me: but if the mistake hurts a minority group then shrugging it off doesn't take away the damage

Christopher: If we never allow for mistakes-especially in the realm of computers-well then the world is really just a shitty place and one that I don't want to be part of.

Was there damage?

The outrage was fast and loud and everything was restored.

Plus is there any evidence that amazon.com has any problems with gay men or lesbian women?

me: so you're saying b/c of the outrage, everything's fine, now everyone needs to stop the outrage, but if people hadn't been outraged it would have just happened

Christopher: I am as conspiracy minded as anyone I just can't see the angle here. I think you are right in some ways but...

me: it's like east boston

Christopher: you all hate mcdonalds?

me: something like this happening just reminds you of the ghettoized status of lgbt books

Christopher: I agree with that.

me: just like the talk about raising tolls or cutting the T service reminds you of the distance of east boston from the actual city. I'm sure the woman at the credit union didn't have a conspiracy against me when she assumed my co-applicant Aaron was an Erin, but it still is worth pointing out, and she should feel awkward and I shouldn't

Christopher: So it might be more of a symptom than an actual sickness. Like if all gay/lesbian fiction were simply part of FICTION then this kind of crap wouldn't happen? Kinda like Border's "Black Voices" section.

me: it's always hard though, b/c we need those spaces too

the question is whether there was any impact - its not like the records were deleted

did any fewer people buy any of these books b/c of this?
did they disappear from searches?
was it just a matter of the ranking disappearing, and if so, how does that impact sales?

I haven't read all the material on it b/c it was all generated so fast but maybe an interesting post would be on how fast it all happened, how amazon's far reach makes it susceptible to speedy online protests en masse

Christopher: I didn't either b/c I figured once it was fixed it was fixed. Amazon only caring about the almighty dollar, couldn't afford to sabotage one entire demographic but obviously that is my inherent bias. I am just a wee bit uncomfortable with Nash's response so quickly. What if it was an error? (and I am not saying that it was, but what if it turns out to be simply a programming error-is all the anger justified b/c of past behavior. I guess it must be but I am just curious b/c they never seemed like that kind of company to me...hell they gave the Big O almost 100K last year and 0 to McCain.)

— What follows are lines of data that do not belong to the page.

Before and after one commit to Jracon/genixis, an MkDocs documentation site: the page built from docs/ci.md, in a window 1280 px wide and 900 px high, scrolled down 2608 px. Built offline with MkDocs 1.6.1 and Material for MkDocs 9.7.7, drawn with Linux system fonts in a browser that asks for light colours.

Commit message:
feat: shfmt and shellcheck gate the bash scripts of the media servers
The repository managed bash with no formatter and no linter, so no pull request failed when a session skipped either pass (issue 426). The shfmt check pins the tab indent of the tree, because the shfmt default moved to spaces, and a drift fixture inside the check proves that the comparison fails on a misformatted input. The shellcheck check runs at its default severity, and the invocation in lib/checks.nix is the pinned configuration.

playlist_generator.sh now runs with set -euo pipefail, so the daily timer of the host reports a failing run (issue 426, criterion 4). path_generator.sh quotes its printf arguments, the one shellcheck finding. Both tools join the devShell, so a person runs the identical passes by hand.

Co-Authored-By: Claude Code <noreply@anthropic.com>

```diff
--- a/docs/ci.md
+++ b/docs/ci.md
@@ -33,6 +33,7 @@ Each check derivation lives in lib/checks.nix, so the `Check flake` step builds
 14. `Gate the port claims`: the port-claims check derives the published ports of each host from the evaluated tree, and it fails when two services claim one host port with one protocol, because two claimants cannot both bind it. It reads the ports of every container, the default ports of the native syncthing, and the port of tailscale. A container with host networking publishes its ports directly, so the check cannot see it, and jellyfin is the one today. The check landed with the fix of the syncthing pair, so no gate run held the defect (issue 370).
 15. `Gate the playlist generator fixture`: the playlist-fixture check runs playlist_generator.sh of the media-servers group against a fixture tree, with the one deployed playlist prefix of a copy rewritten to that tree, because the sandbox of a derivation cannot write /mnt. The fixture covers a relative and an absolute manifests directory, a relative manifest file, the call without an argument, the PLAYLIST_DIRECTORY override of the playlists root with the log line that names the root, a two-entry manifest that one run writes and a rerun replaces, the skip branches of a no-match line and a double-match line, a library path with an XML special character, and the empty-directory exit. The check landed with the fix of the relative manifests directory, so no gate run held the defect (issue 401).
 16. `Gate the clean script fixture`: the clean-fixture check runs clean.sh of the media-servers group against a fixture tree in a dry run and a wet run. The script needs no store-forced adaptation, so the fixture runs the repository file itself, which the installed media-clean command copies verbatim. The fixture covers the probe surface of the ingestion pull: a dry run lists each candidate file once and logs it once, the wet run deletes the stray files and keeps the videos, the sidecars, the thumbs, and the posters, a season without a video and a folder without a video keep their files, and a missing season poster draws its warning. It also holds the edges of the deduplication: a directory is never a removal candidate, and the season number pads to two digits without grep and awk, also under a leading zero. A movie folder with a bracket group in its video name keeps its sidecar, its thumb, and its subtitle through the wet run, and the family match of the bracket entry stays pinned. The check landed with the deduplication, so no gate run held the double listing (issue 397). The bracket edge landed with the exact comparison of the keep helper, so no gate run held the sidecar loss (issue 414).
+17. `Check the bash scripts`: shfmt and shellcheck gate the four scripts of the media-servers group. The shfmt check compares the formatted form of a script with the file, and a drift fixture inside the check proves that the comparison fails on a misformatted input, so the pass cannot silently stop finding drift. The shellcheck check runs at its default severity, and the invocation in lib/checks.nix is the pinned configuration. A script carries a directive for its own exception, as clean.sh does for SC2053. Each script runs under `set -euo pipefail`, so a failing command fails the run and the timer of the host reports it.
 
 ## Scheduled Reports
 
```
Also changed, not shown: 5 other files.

me: plenty of "Big O" supporters are still homophobic so I wouldn't clear anyone based on that, and Nash's point is privilege, which is always more visible to those who don’t have it than those who do

Christopher: Right, but kind of an impossible point to argue in any way right? Not that he isn't right, but where is the dialog there?

me: I think he's only arguing that amazon shouldn't ignore this even if it was just a mistake, they have to recognize the message that the lgbt community felt

Christopher: That I absolutely agree with.

me: I don't think he's calling for the overthrow of amazon or labeling them as homophobic, though others are

Christopher: Maybe he isn't but that is what happened REALLY quickly.

me: yeah, and that's the post topic

And so it is!


Anonymous said...

Altho I'm familiar with the story but not the intimate details, I must let you know that the link to Nash's comments isn't working. I enjoyed your interview. (First time visitior - I'll be back.)

Brian said...

Thanks for mentioning - I've fixed the link.